====== Task data

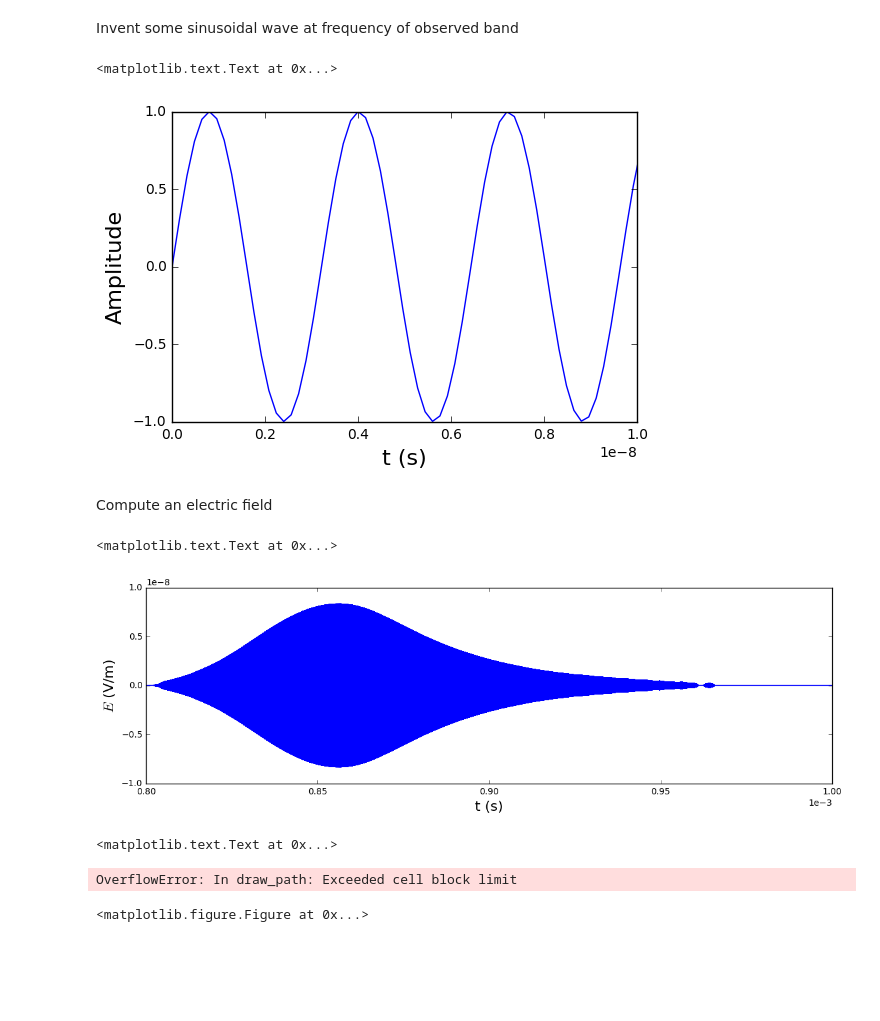
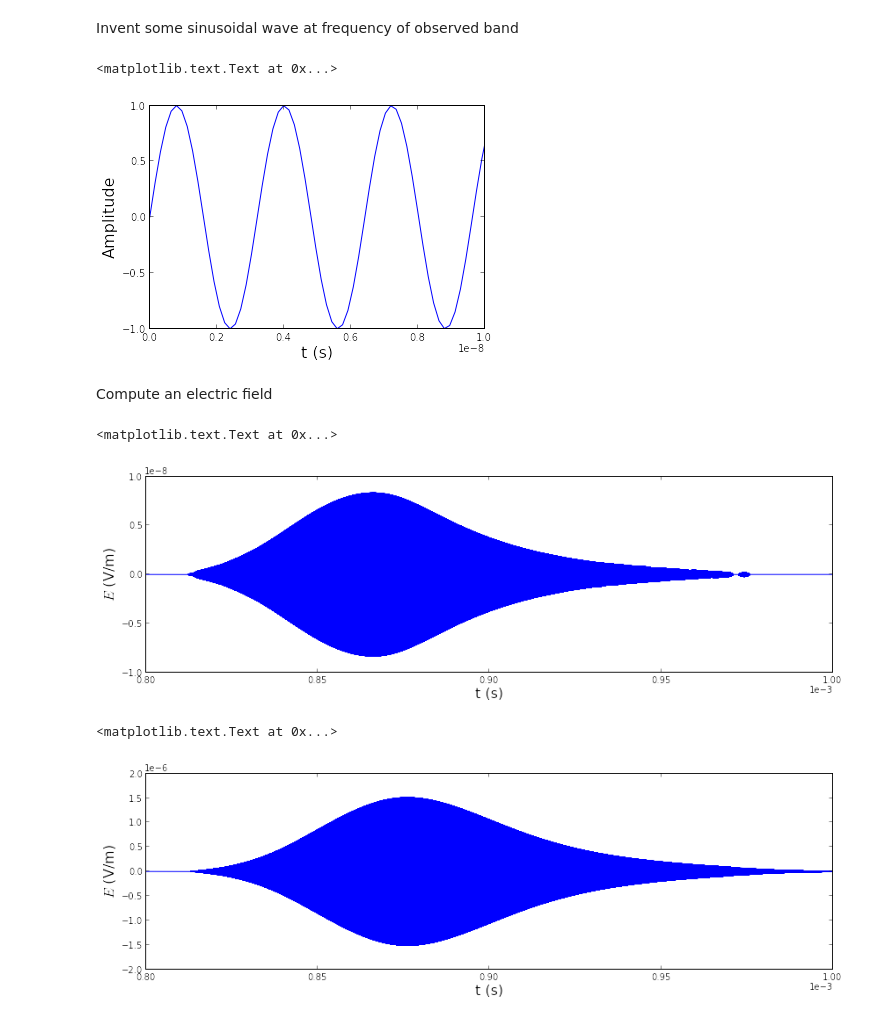
Before and after one commit to quantumfx/binary-lens, a Jupyter notebook: lens_simulation.ipynb, the cells around one changed output. Drawn from its saved outputs; the diff is of its cells as text; code cells hidden in the pictures; blank space fills up the shorter version.

```diff
--- a/lens_simulation.ipynb
+++ b/lens_simulation.ipynb
@@ -6,23 +38,34 @@ import scipy.interpolate as inter
 # %% [markdown]
 Load a mean pulse profile for B1957+20
 # %%
+#mean_profile = np.load('mean_profile.npy')
+
+#meanprof_Jy = (mean_profile / np.median(mean_profile) - 1) * 12.
+#meanprof_Jy[meanprof_Jy < 0] = 0
+##mean_value = (np.mean(mean_profile) / np.median(mean_profile) - 1) * 12.
+
+##print("Mean pulse flux = %s Jy" % (mean_value))
+
+
+
+#profile = inter.interp1d(x, meanprof_Jy, kind='linear')
+#xnew = np.arange(0,x.size-1,(x.size-1.)/n)
+#meanprof_inter = profile(xnew)
+
+#plt.plot(meanprof_inter)
+#plt.xlabel('sample', fontsize=16)
+#plt.ylabel(r'$F_{\nu}$ (Jy)', fontsize=16)
+##plt.xlim(0,1.6e-2)
+#plt.ylim(-.1, 0.8)
+
 mean_profile = np.load('mean_profile.npy')
 
 meanprof_Jy = (mean_profile / np.median(mean_profile) - 1) * 12.
-meanprof_Jy[meanprof_Jy < 0] = 0
-#mean_value = (np.mean(mean_profile) / np.median(mean_profile) - 1) * 12.
+x = np.arange(1000)
+popt, pcov = curve_fit(gaussian, x, meanprof_Jy, bounds=([0.,-np.inf,800.],[1.,np.inf,895.]))
 
-#print("Mean pulse flux = %s Jy" % (mean_value))
-
-n = 10000000
-# 1 sample is 1/n*1.6ms
-
-x = np.arange(1000)
-profile = inter.interp1d(x, meanprof_Jy, kind='linear')
-xnew = np.arange(0,x.size-1,(x.size-1.)/n)
-meanprof_inter = profile(xnew)
-
-plt.plot(meanprof_inter)
+plt.plot(meanprof_Jy)
+plt.plot(x, gaussian(x, *popt))
 plt.xlabel('sample', fontsize=16)
 plt.ylabel(r'$F_{\nu}$ (Jy)', fontsize=16)
 #plt.xlim(0,1.6e-2)
@@ -53,12 +96,6 @@ plt.ylim(-.1, 0.8)
 # %% [markdown]
 Invent some sinusoidal wave at frequency of observed band
 # %%
-freq = 311.25 # MHz, observed band
-p_spin = 1.6 # ms, spin period
-
-freq *= 1e6 #Hz
-p_spin *= 1e-3 #s
-
 angular_freq = 2*np.pi*freq
 t = np.linspace(0., p_spin, n)
 phase_ref = np.sin(angular_freq*t)
@@ -70,56 +107,43 @@ plt.xlabel('t (s)', fontsize=16)
 plt.ylabel(r'Amplitude', fontsize=16)
 # %% [output]
 <matplotlib.text.Text at 0x...>
-[figure, old version]
+[figure, new version]
 # %% [markdown]
 Compute an electric field
 # %%
 a = 109797  # rt(kg)*m/s^2/A; a = sqrt(2*16MHz/(c*n*epsilon_0)), conversion factor between
             # sqrt(Jansky) and E field strength assuming n=1 and a 16MHz bandwidth
 
 b = 1e-13   # rt(kg)/s; a*b = 1.1e-8 V/m
 
 E_field = a*b*pulse_ref*phase_ref
 
 plt.figure(figsize=(14,4))
-plt.plot(t, E_field)
+plt.plot(t, np.roll(E_field, (int)(1e-5/p_spin*n)))
 plt.ticklabel_format(style='sci', axis='both', scilimits=(0,0))
 plt.xlim(0.8e-3,1e-3)
 plt.xlabel('t (s)', fontsize=16)
 plt.ylabel(r'$E$ (V/m)', fontsize=16)
 # %% [output]
 <matplotlib.text.Text at 0x...>
-[figure, old version]
+[figure, new version]
 # %%
-# x in the following functions should be in s
-
-p_phase = 1./freq # s, E field oscillation period
-R = 6.273 # s, pulsar-companion distance
-
-def tau_str(x):
-    return 1e-5 #s
-def tau_geom(x):
-    return x**2/(2.*R)
-def tau_phase(x):
-    return -tau_str(x) + tau_geom(x)
-def tau_group(x):
-    return tau_str(x) + tau_geom(x)
-
-lim = (int)(np.sqrt(p_phase*2*R)*n/p_spin)
+lim = (int)(np.sqrt(p_phase*2*R)*insample) # How far does tau_geom have to go to get to one period
+lim *= 100
 
 E_field = np.zeros(n)
 E_tot = np.zeros(n)
 pulse = np.zeros(n)
 phase = np.zeros(n)
-i = -10000*lim
+i = -lim
 
-while (i < 10000*lim):
+while (i < lim):
     #print i, tau_phase(i*p_spin/n)*n/p_spin, tau_group(i*p_spin/n)*n/p_spin
-    phase = np.roll(phase_ref, (int)(tau_phase(i*p_spin/n)*n/p_spin))
-    pulse = np.roll(pulse_ref, (int)(tau_group(i*p_spin/n)*n/p_spin))
+    phase = np.roll(phase_ref, (int)(tau_phase(i*intime)*insample))
+    pulse = np.roll(pulse_ref, (int)(tau_group(i*intime)*insample))
     E_field = a*b*phase*pulse
     E_tot += E_field
-    i+=10*lim
+    i+=lim/100
 
 plt.figure(figsize=(14,4))
 #plt.plot(t.reshape(-1,1e3).mean(axis=1), E_tot.reshape(-1,1e3).mean(axis=1)) # downsampling before plotting.
@@ -130,5 +154,4 @@ plt.xlabel('t (s)', fontsize=16)
 plt.ylabel(r'$E$ (V/m)', fontsize=16)
 # %% [output]
 <matplotlib.text.Text at 0x...>
-OverflowError: In draw_path: Exceeded cell block limit
-<matplotlib.figure.Figure at 0x...>
+[figure, added]
```
Also changed, not shown: parts of 5 cells of this notebook.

============

## [Exercise brief]
Leave the pictures out and return the rest of the listing exactly.

## [Problem solution]
Before and after one commit to quantumfx/binary-lens, a Jupyter notebook: lens_simulation.ipynb, the cells around one changed output. Drawn from its saved outputs; the diff is of its cells as text; code cells hidden in the pictures; blank space fills up the shorter version.

```diff
--- a/lens_simulation.ipynb
+++ b/lens_simulation.ipynb
@@ -6,23 +38,34 @@ import scipy.interpolate as inter
 # %% [markdown]
 Load a mean pulse profile for B1957+20
 # %%
+#mean_profile = np.load('mean_profile.npy')
+
+#meanprof_Jy = (mean_profile / np.median(mean_profile) - 1) * 12.
+#meanprof_Jy[meanprof_Jy < 0] = 0
+##mean_value = (np.mean(mean_profile) / np.median(mean_profile) - 1) * 12.
+
+##print("Mean pulse flux = %s Jy" % (mean_value))
+
+
+
+#profile = inter.interp1d(x, meanprof_Jy, kind='linear')
+#xnew = np.arange(0,x.size-1,(x.size-1.)/n)
+#meanprof_inter = profile(xnew)
+
+#plt.plot(meanprof_inter)
+#plt.xlabel('sample', fontsize=16)
+#plt.ylabel(r'$F_{\nu}$ (Jy)', fontsize=16)
+##plt.xlim(0,1.6e-2)
+#plt.ylim(-.1, 0.8)
+
 mean_profile = np.load('mean_profile.npy')
 
 meanprof_Jy = (mean_profile / np.median(mean_profile) - 1) * 12.
-meanprof_Jy[meanprof_Jy < 0] = 0
-#mean_value = (np.mean(mean_profile) / np.median(mean_profile) - 1) * 12.
+x = np.arange(1000)
+popt, pcov = curve_fit(gaussian, x, meanprof_Jy, bounds=([0.,-np.inf,800.],[1.,np.inf,895.]))
 
-#print("Mean pulse flux = %s Jy" % (mean_value))
-
-n = 10000000
-# 1 sample is 1/n*1.6ms
-
-x = np.arange(1000)
-profile = inter.interp1d(x, meanprof_Jy, kind='linear')
-xnew = np.arange(0,x.size-1,(x.size-1.)/n)
-meanprof_inter = profile(xnew)
-
-plt.plot(meanprof_inter)
+plt.plot(meanprof_Jy)
+plt.plot(x, gaussian(x, *popt))
 plt.xlabel('sample', fontsize=16)
 plt.ylabel(r'$F_{\nu}$ (Jy)', fontsize=16)
 #plt.xlim(0,1.6e-2)
@@ -53,12 +96,6 @@ plt.ylim(-.1, 0.8)
 # %% [markdown]
 Invent some sinusoidal wave at frequency of observed band
 # %%
-freq = 311.25 # MHz, observed band
-p_spin = 1.6 # ms, spin period
-
-freq *= 1e6 #Hz
-p_spin *= 1e-3 #s
-
 angular_freq = 2*np.pi*freq
 t = np.linspace(0., p_spin, n)
 phase_ref = np.sin(angular_freq*t)
@@ -70,56 +107,43 @@ plt.xlabel('t (s)', fontsize=16)
 plt.ylabel(r'Amplitude', fontsize=16)
 # %% [output]
 <matplotlib.text.Text at 0x...>
-[figure, old version]
+[figure, new version]
 # %% [markdown]
 Compute an electric field
 # %%
 a = 109797  # rt(kg)*m/s^2/A; a = sqrt(2*16MHz/(c*n*epsilon_0)), conversion factor between
             # sqrt(Jansky) and E field strength assuming n=1 and a 16MHz bandwidth
 
 b = 1e-13   # rt(kg)/s; a*b = 1.1e-8 V/m
 
 E_field = a*b*pulse_ref*phase_ref
 
 plt.figure(figsize=(14,4))
-plt.plot(t, E_field)
+plt.plot(t, np.roll(E_field, (int)(1e-5/p_spin*n)))
 plt.ticklabel_format(style='sci', axis='both', scilimits=(0,0))
 plt.xlim(0.8e-3,1e-3)
 plt.xlabel('t (s)', fontsize=16)
 plt.ylabel(r'$E$ (V/m)', fontsize=16)
 # %% [output]
 <matplotlib.text.Text at 0x...>
-[figure, old version]
+[figure, new version]
 # %%
-# x in the following functions should be in s
-
-p_phase = 1./freq # s, E field oscillation period
-R = 6.273 # s, pulsar-companion distance
-
-def tau_str(x):
-    return 1e-5 #s
-def tau_geom(x):
-    return x**2/(2.*R)
-def tau_phase(x):
-    return -tau_str(x) + tau_geom(x)
-def tau_group(x):
-    return tau_str(x) + tau_geom(x)
-
-lim = (int)(np.sqrt(p_phase*2*R)*n/p_spin)
+lim = (int)(np.sqrt(p_phase*2*R)*insample) # How far does tau_geom have to go to get to one period
+lim *= 100
 
 E_field = np.zeros(n)
 E_tot = np.zeros(n)
 pulse = np.zeros(n)
 phase = np.zeros(n)
-i = -10000*lim
+i = -lim
 
-while (i < 10000*lim):
+while (i < lim):
     #print i, tau_phase(i*p_spin/n)*n/p_spin, tau_group(i*p_spin/n)*n/p_spin
-    phase = np.roll(phase_ref, (int)(tau_phase(i*p_spin/n)*n/p_spin))
-    pulse = np.roll(pulse_ref, (int)(tau_group(i*p_spin/n)*n/p_spin))
+    phase = np.roll(phase_ref, (int)(tau_phase(i*intime)*insample))
+    pulse = np.roll(pulse_ref, (int)(tau_group(i*intime)*insample))
     E_field = a*b*phase*pulse
     E_tot += E_field
-    i+=10*lim
+    i+=lim/100
 
 plt.figure(figsize=(14,4))
 #plt.plot(t.reshape(-1,1e3).mean(axis=1), E_tot.reshape(-1,1e3).mean(axis=1)) # downsampling before plotting.
@@ -130,5 +154,4 @@ plt.xlabel('t (s)', fontsize=16)
 plt.ylabel(r'$E$ (V/m)', fontsize=16)
 # %% [output]
 <matplotlib.text.Text at 0x...>
-OverflowError: In draw_path: Exceeded cell block limit
-<matplotlib.figure.Figure at 0x...>
+[figure, added]
```
Also changed, not shown: parts of 5 cells of this notebook.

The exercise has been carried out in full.